WORK REQUEST
Would you return every line of the listing below that has "coins" in it?
### SUPPLIED MATERIAL ###
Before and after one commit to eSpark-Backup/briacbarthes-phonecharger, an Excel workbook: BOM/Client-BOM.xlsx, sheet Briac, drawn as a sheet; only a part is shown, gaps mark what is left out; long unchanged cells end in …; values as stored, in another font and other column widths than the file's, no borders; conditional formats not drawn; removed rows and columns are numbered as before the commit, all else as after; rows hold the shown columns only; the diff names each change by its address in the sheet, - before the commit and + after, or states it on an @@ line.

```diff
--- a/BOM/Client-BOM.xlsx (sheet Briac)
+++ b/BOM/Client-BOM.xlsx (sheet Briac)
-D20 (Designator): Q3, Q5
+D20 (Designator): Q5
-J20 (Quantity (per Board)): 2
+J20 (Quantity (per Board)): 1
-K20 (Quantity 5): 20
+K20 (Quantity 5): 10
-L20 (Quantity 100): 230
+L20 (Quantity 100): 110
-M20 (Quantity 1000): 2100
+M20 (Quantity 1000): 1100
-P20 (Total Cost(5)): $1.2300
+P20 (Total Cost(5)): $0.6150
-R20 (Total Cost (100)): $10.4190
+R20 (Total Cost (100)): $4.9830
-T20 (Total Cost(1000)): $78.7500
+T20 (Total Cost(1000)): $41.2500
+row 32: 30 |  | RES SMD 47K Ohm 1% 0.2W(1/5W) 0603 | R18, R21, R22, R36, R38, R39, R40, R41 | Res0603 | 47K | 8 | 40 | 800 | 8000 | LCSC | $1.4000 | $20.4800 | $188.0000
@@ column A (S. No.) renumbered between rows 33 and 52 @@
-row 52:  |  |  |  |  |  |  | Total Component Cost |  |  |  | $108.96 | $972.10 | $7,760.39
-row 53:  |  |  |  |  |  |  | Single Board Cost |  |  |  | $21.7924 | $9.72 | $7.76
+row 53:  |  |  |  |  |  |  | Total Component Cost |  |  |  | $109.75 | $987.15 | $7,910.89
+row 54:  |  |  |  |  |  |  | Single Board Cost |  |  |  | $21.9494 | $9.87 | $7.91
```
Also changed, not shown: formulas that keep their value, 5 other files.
###
### SUPPLIED MATERIAL ###
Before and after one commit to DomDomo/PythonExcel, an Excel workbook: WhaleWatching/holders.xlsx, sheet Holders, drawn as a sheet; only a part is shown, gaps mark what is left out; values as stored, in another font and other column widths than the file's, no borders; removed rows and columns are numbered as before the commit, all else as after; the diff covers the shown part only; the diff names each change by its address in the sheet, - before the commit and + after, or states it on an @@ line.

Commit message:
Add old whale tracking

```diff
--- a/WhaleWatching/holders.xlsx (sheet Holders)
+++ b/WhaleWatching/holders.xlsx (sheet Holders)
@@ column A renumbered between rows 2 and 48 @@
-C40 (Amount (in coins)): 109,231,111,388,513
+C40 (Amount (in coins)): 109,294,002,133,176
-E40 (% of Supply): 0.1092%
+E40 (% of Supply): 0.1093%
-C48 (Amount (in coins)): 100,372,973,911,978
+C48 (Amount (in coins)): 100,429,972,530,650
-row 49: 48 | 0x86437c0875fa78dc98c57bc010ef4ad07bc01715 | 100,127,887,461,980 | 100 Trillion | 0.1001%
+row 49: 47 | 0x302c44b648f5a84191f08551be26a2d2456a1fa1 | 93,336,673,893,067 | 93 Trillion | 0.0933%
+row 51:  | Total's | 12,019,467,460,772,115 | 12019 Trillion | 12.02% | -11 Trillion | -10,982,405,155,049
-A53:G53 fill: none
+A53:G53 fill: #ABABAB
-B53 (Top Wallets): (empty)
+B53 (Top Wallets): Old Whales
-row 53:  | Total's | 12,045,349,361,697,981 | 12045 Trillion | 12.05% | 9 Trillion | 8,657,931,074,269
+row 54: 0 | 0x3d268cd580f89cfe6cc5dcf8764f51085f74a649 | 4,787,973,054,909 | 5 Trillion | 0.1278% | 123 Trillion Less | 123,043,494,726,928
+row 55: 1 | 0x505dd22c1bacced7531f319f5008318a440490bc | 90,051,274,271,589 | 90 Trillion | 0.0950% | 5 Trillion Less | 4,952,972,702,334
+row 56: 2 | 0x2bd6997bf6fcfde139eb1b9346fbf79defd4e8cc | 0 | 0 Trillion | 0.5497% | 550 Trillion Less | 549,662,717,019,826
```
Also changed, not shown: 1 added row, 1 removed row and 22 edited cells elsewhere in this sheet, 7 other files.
###
RESULT OF THIS EXERCISE
-C40 (Amount (in coins)): 109,231,111,388,513
+C40 (Amount (in coins)): 109,294,002,133,176
-C48 (Amount (in coins)): 100,372,973,911,978
+C48 (Amount (in coins)): 100,429,972,530,650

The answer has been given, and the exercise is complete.